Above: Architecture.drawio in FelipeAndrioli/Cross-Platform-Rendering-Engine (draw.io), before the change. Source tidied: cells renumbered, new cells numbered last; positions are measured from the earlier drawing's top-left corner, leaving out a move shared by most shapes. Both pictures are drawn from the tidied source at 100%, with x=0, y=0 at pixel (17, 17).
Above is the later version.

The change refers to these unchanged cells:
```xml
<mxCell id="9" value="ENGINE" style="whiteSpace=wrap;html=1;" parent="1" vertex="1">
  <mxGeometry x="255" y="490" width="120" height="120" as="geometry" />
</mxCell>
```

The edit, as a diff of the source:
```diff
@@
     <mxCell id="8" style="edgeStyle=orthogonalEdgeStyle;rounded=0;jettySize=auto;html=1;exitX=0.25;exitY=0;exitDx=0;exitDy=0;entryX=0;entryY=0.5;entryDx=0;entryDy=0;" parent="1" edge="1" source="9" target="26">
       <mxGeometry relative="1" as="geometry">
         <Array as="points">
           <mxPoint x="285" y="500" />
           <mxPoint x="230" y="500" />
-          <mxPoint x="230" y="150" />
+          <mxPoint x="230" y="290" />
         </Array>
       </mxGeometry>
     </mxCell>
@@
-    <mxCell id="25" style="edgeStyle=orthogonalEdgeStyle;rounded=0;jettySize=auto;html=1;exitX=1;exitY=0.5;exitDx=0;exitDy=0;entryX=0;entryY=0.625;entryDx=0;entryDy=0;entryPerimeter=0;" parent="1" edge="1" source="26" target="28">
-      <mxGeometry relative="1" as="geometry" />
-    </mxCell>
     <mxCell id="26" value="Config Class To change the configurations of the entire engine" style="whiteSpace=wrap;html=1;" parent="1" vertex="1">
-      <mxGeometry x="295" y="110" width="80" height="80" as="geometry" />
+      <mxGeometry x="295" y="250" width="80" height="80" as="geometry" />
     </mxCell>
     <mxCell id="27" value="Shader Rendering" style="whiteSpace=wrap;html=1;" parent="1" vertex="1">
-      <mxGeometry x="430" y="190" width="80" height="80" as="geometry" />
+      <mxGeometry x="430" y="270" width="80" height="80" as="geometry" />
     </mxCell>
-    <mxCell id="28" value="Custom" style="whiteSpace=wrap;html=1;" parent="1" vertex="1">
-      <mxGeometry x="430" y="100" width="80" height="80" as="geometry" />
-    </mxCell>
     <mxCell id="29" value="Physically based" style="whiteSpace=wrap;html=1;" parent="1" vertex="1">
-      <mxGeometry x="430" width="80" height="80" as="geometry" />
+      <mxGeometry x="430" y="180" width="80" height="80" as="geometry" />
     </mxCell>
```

◆ **What you will do**
Exact repetition of every entry in the data is required.

◆ **Completed exercise**
Above: Architecture.drawio in FelipeAndrioli/Cross-Platform-Rendering-Engine (draw.io), before the change. Source tidied: cells renumbered, new cells numbered last; positions are measured from the earlier drawing's top-left corner, leaving out a move shared by most shapes. Both pictures are drawn from the tidied source at 100%, with x=0, y=0 at pixel (17, 17).
Above is the later version.

The change refers to these unchanged cells:
```xml
<mxCell id="9" value="ENGINE" style="whiteSpace=wrap;html=1;" parent="1" vertex="1">
  <mxGeometry x="255" y="490" width="120" height="120" as="geometry" />
</mxCell>
```

The edit, as a diff of the source:
```diff
@@
     <mxCell id="8" style="edgeStyle=orthogonalEdgeStyle;rounded=0;jettySize=auto;html=1;exitX=0.25;exitY=0;exitDx=0;exitDy=0;entryX=0;entryY=0.5;entryDx=0;entryDy=0;" parent="1" edge="1" source="9" target="26">
       <mxGeometry relative="1" as="geometry">
         <Array as="points">
           <mxPoint x="285" y="500" />
           <mxPoint x="230" y="500" />
-          <mxPoint x="230" y="150" />
+          <mxPoint x="230" y="290" />
         </Array>
       </mxGeometry>
     </mxCell>
@@
-    <mxCell id="25" style="edgeStyle=orthogonalEdgeStyle;rounded=0;jettySize=auto;html=1;exitX=1;exitY=0.5;exitDx=0;exitDy=0;entryX=0;entryY=0.625;entryDx=0;entryDy=0;entryPerimeter=0;" parent="1" edge="1" source="26" target="28">
-      <mxGeometry relative="1" as="geometry" />
-    </mxCell>
     <mxCell id="26" value="Config Class To change the configurations of the entire engine" style="whiteSpace=wrap;html=1;" parent="1" vertex="1">
-      <mxGeometry x="295" y="110" width="80" height="80" as="geometry" />
+      <mxGeometry x="295" y="250" width="80" height="80" as="geometry" />
     </mxCell>
     <mxCell id="27" value="Shader Rendering" style="whiteSpace=wrap;html=1;" parent="1" vertex="1">
-      <mxGeometry x="430" y="190" width="80" height="80" as="geometry" />
+      <mxGeometry x="430" y="270" width="80" height="80" as="geometry" />
     </mxCell>
-    <mxCell id="28" value="Custom" style="whiteSpace=wrap;html=1;" parent="1" vertex="1">
-      <mxGeometry x="430" y="100" width="80" height="80" as="geometry" />
-    </mxCell>
     <mxCell id="29" value="Physically based" style="whiteSpace=wrap;html=1;" parent="1" vertex="1">
-      <mxGeometry x="430" width="80" height="80" as="geometry" />
+      <mxGeometry x="430" y="180" width="80" height="80" as="geometry" />
     </mxCell>
```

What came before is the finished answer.